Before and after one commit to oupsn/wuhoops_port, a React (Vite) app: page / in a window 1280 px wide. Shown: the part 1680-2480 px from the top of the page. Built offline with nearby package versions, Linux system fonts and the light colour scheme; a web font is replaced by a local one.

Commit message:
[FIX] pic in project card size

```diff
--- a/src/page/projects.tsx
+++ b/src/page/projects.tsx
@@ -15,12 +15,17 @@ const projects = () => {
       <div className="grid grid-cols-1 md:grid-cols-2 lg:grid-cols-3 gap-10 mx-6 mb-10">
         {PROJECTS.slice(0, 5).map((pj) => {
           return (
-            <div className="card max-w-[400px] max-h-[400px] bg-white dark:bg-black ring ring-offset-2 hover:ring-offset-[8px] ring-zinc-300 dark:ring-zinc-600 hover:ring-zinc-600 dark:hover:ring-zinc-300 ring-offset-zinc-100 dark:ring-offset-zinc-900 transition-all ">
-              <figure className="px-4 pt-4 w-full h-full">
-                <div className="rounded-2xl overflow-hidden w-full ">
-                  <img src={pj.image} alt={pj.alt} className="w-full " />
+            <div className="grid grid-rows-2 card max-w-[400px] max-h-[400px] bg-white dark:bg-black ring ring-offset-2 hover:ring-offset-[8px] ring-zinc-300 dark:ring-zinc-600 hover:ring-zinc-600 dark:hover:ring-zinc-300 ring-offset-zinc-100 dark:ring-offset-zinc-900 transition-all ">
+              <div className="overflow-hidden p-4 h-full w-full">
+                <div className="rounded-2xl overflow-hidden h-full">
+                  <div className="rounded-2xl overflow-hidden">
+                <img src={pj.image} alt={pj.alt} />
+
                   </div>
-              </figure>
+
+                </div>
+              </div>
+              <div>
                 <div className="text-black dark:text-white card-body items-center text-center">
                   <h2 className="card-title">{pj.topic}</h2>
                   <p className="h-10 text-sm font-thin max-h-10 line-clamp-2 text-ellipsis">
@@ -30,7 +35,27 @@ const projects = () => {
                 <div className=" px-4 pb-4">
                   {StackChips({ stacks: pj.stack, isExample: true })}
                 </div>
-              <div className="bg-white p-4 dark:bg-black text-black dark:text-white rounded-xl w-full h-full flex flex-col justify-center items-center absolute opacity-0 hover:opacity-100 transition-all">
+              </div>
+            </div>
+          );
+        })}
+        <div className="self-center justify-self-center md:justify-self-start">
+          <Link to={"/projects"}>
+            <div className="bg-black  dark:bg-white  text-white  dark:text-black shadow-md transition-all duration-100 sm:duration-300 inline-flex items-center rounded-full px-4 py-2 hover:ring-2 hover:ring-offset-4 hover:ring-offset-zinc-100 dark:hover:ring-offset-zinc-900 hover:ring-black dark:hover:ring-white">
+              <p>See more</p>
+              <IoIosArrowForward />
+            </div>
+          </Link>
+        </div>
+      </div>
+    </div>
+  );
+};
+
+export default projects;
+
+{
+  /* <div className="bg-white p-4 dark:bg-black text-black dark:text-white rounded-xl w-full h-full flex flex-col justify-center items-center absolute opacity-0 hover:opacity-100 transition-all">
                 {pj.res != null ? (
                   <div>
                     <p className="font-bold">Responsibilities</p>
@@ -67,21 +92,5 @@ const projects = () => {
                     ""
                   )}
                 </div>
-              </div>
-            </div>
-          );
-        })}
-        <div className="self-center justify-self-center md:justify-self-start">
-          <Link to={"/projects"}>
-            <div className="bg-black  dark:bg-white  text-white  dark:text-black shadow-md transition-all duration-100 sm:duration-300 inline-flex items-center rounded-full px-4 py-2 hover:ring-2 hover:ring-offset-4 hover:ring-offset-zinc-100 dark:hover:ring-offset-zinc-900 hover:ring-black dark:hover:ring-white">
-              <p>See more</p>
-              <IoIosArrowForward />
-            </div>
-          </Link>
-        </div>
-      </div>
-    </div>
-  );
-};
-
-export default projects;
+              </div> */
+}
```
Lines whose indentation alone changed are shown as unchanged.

◇ ◇ ◇ ◇

• [Goal of the exercise] Copy every line of the data where "self" is found.

• [Written answer]
+        <div className="self-center justify-self-center md:justify-self-start">
-        <div className="self-center justify-self-center md:justify-self-start">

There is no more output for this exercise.